First, if it truly was a ransomware attack – and a sophisticated one at that – it would mean that Garmin scrambled to get anything up and running. I would imagine that losing data was the last alternative for them. Perhaps if the ransomware had been successful enough to infiltrate through mounted backup storage, or even offline tapes (through months of silently encrypting data behind the scenes), it would be a drastic blow to Garmin’s recovery effects.
Second, if Garmin had proper backups, I imagined they would bring in third-party experts to assess the situation – airgap everything, start building a fresh infrastructure while analyzing the infected networks and data, and try to break the encryption.
And third, Garmin was very silent about the whole incident. First, it was an outage. Then a few days later, on July 27, BleepingComputer published another piece with evidence of the ransomware attack. The services started slowly turn green again and resume their operations early this week.

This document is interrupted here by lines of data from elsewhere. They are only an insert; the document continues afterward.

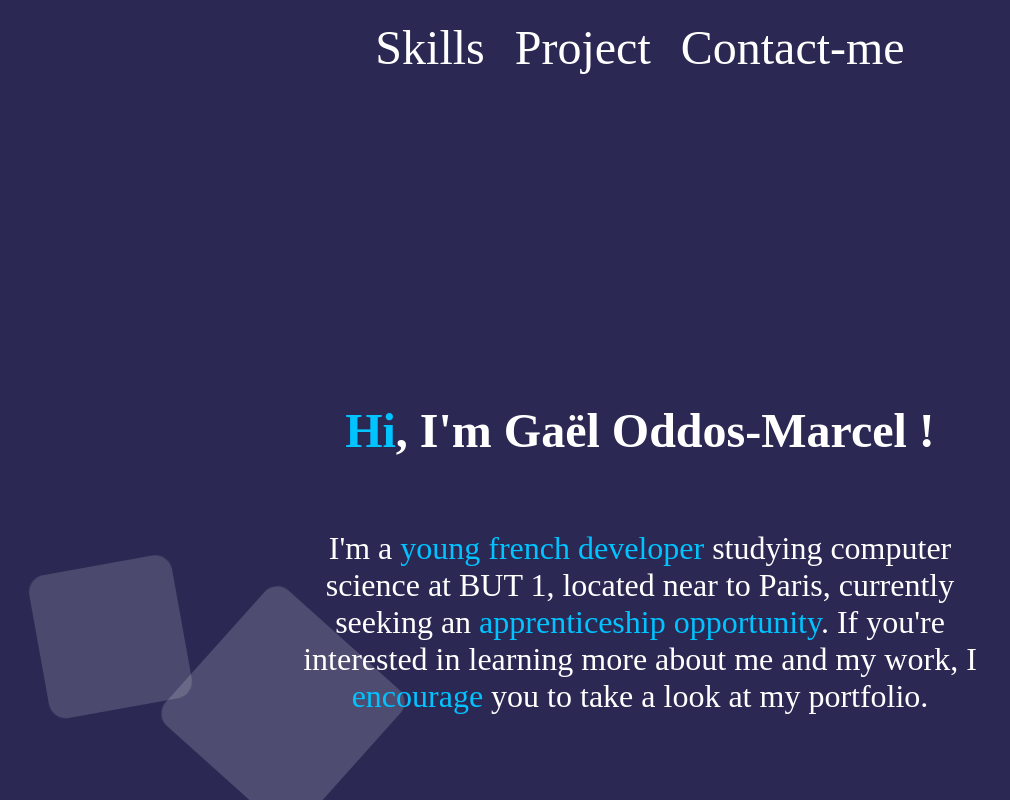
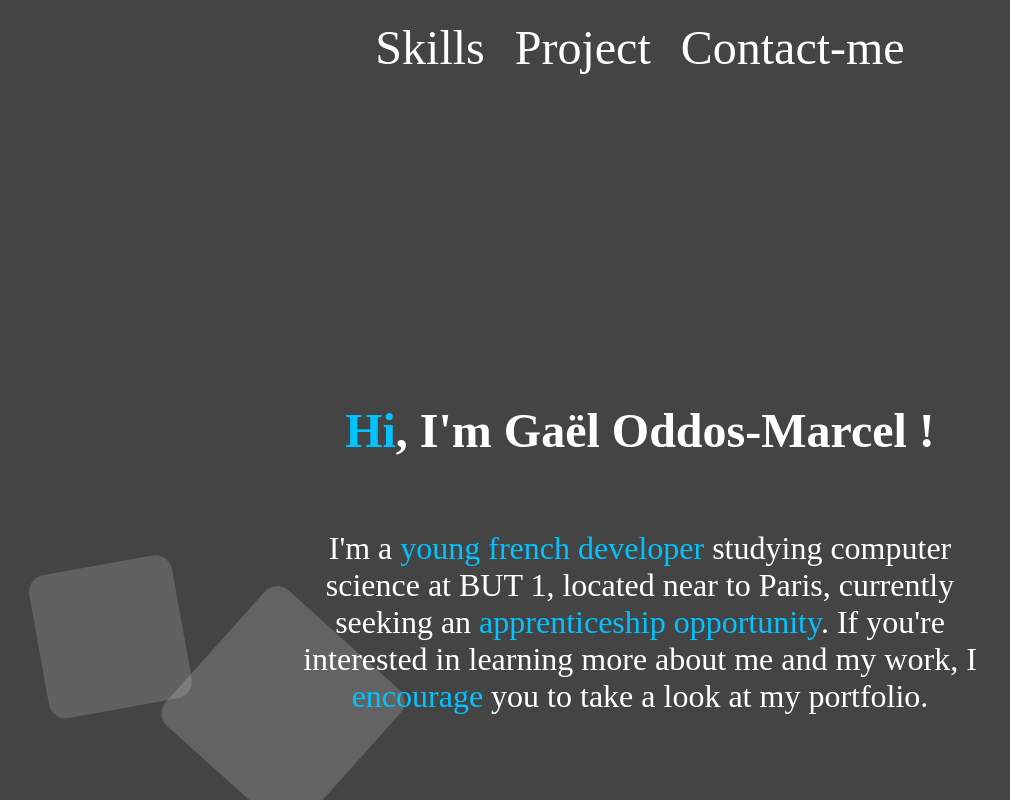
Before and after one commit to GaelCode/Website, a website: page Portfolio/index1.html in a window 1280 px wide. Shown: the whole page, without its empty margins (0-1010 px from the left). Drawn offline with nearby package versions, Linux system fonts and the light colour scheme.

Commit message:
new background-color

```diff
--- a/Portfolio/css/style.css
+++ b/Portfolio/css/style.css
@@ -36,7 +36,7 @@ html, body, section {
     left: 0;
     margin: 0;
     padding: 0;
-    background: #2b2853;
+    background: rgb(68, 68, 68);
     overflow: hidden;
     z-index: -1;
 }
```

Ars Technica also published an article on the situation, with references to this Sky News article, claiming that Garmin acquired the decryption key. The wording that someone (anonymously) close to the situation gave, was that Garmin did not directly make the payment to the hackers.
It would explain how the services ‘suddenly’ resumed as if they’d just been turned back on early this week. Once you put in the decryption key, you should have access to your data again. I’m not a forensics or security expert, and I’m sure Garmin will spend months cleaning up after this.
EY has a great flowchart on the payment decision process here. In all simplicity, one either evaluates the recovery options and/or starts to negotiate the ransom payment.
If they ended up paying (through an intermediary), it certainly tarnishes the brand and image of Garmin for many. Myself included. Admittedly, if the ransom was – as alleged – $10 million, it’s equivalent to what Garmin spends annually on the free snacks at their offices. It’s certainly frustrating to think, that poor or mediocre handling of their IT systems resulted in consumers like myself – possibly – in the future paying a portion of their ransomware fees.
I wouldn’t know what I would do in a situation like that. Perhaps weighing between paying $10 million now and moving forward, or spending weeks – or months – rebuilding everything was an obvious decision to make.
I trust and hope that Garmin manages to resume all services, and invests more in the future to avoid this happening again. I doubt we’ll get a post-mortem of the situation, as there would be no upside for Garmin (or their insurers) to reveal much beyond what they’ve already stated.
[ Edit August 4, 2020: BleepingComputer seems to confirm that Garmin did, indeed, pay for the decryptor through an intermediary company called Arete IR. ]
I work with Azure and frequently write about my experiences. I’m a Microsoft Most Valuable Professional, ex-MSFT. Based in Helsinki, Finland.